## Input material
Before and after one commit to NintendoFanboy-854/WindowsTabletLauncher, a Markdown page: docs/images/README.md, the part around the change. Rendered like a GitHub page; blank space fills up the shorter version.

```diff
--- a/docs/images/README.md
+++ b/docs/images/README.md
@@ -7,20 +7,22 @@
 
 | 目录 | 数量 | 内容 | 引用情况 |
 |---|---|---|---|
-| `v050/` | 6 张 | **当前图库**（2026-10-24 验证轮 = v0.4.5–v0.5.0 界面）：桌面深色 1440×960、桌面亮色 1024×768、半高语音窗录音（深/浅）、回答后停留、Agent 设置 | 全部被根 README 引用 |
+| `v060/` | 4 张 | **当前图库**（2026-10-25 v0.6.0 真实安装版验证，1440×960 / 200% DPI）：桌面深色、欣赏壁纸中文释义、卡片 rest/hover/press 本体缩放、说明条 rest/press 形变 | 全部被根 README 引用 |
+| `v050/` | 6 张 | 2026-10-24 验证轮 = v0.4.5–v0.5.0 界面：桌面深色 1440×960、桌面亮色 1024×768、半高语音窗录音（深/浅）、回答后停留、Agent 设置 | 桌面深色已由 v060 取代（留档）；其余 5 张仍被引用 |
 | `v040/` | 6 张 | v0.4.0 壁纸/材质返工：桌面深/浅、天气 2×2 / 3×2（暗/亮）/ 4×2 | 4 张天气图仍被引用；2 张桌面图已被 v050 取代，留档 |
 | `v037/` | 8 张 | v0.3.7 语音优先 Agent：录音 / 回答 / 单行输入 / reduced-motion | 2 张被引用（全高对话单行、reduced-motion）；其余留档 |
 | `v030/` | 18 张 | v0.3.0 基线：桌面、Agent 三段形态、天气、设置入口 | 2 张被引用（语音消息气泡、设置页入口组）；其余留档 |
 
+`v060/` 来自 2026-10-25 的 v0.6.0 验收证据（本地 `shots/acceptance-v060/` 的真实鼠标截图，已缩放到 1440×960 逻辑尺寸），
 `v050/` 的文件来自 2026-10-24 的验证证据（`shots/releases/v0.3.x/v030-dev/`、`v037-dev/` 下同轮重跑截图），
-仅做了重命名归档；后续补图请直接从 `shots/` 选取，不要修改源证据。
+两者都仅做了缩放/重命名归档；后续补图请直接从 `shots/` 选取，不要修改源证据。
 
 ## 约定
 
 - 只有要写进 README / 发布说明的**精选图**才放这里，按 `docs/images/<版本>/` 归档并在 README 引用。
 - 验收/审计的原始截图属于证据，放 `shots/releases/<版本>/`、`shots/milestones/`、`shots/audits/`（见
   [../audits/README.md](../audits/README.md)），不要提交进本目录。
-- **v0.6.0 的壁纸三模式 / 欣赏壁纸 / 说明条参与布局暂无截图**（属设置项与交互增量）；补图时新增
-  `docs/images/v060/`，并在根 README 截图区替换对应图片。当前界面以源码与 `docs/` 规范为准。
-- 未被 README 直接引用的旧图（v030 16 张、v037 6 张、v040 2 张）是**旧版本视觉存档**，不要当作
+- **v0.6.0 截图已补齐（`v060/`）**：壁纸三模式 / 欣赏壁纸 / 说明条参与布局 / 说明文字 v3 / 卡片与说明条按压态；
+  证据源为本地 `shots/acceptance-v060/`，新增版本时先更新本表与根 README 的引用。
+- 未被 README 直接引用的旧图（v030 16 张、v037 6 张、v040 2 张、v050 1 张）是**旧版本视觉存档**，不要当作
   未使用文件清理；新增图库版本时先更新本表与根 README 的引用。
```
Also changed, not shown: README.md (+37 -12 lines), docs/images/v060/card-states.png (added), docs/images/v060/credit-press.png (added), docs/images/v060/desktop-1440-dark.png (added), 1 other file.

## Problem to work on
An exact copy of the material above is needed.

## Exercise output
Before and after one commit to NintendoFanboy-854/WindowsTabletLauncher, a Markdown page: docs/images/README.md, the part around the change. Rendered like a GitHub page; blank space fills up the shorter version.

```diff
--- a/docs/images/README.md
+++ b/docs/images/README.md
@@ -7,20 +7,22 @@
 
 | 目录 | 数量 | 内容 | 引用情况 |
 |---|---|---|---|
-| `v050/` | 6 张 | **当前图库**（2026-10-24 验证轮 = v0.4.5–v0.5.0 界面）：桌面深色 1440×960、桌面亮色 1024×768、半高语音窗录音（深/浅）、回答后停留、Agent 设置 | 全部被根 README 引用 |
+| `v060/` | 4 张 | **当前图库**（2026-10-25 v0.6.0 真实安装版验证，1440×960 / 200% DPI）：桌面深色、欣赏壁纸中文释义、卡片 rest/hover/press 本体缩放、说明条 rest/press 形变 | 全部被根 README 引用 |
+| `v050/` | 6 张 | 2026-10-24 验证轮 = v0.4.5–v0.5.0 界面：桌面深色 1440×960、桌面亮色 1024×768、半高语音窗录音（深/浅）、回答后停留、Agent 设置 | 桌面深色已由 v060 取代（留档）；其余 5 张仍被引用 |
 | `v040/` | 6 张 | v0.4.0 壁纸/材质返工：桌面深/浅、天气 2×2 / 3×2（暗/亮）/ 4×2 | 4 张天气图仍被引用；2 张桌面图已被 v050 取代，留档 |
 | `v037/` | 8 张 | v0.3.7 语音优先 Agent：录音 / 回答 / 单行输入 / reduced-motion | 2 张被引用（全高对话单行、reduced-motion）；其余留档 |
 | `v030/` | 18 张 | v0.3.0 基线：桌面、Agent 三段形态、天气、设置入口 | 2 张被引用（语音消息气泡、设置页入口组）；其余留档 |
 
+`v060/` 来自 2026-10-25 的 v0.6.0 验收证据（本地 `shots/acceptance-v060/` 的真实鼠标截图，已缩放到 1440×960 逻辑尺寸），
 `v050/` 的文件来自 2026-10-24 的验证证据（`shots/releases/v0.3.x/v030-dev/`、`v037-dev/` 下同轮重跑截图），
-仅做了重命名归档；后续补图请直接从 `shots/` 选取，不要修改源证据。
+两者都仅做了缩放/重命名归档；后续补图请直接从 `shots/` 选取，不要修改源证据。
 
 ## 约定
 
 - 只有要写进 README / 发布说明的**精选图**才放这里，按 `docs/images/<版本>/` 归档并在 README 引用。
 - 验收/审计的原始截图属于证据，放 `shots/releases/<版本>/`、`shots/milestones/`、`shots/audits/`（见
   [../audits/README.md](../audits/README.md)），不要提交进本目录。
-- **v0.6.0 的壁纸三模式 / 欣赏壁纸 / 说明条参与布局暂无截图**（属设置项与交互增量）；补图时新增
-  `docs/images/v060/`，并在根 README 截图区替换对应图片。当前界面以源码与 `docs/` 规范为准。
-- 未被 README 直接引用的旧图（v030 16 张、v037 6 张、v040 2 张）是**旧版本视觉存档**，不要当作
+- **v0.6.0 截图已补齐（`v060/`）**：壁纸三模式 / 欣赏壁纸 / 说明条参与布局 / 说明文字 v3 / 卡片与说明条按压态；
+  证据源为本地 `shots/acceptance-v060/`，新增版本时先更新本表与根 README 的引用。
+- 未被 README 直接引用的旧图（v030 16 张、v037 6 张、v040 2 张、v050 1 张）是**旧版本视觉存档**，不要当作
   未使用文件清理；新增图库版本时先更新本表与根 README 的引用。
```
Also changed, not shown: README.md (+37 -12 lines), docs/images/v060/card-states.png (added), docs/images/v060/credit-press.png (added), docs/images/v060/desktop-1440-dark.png (added), 1 other file.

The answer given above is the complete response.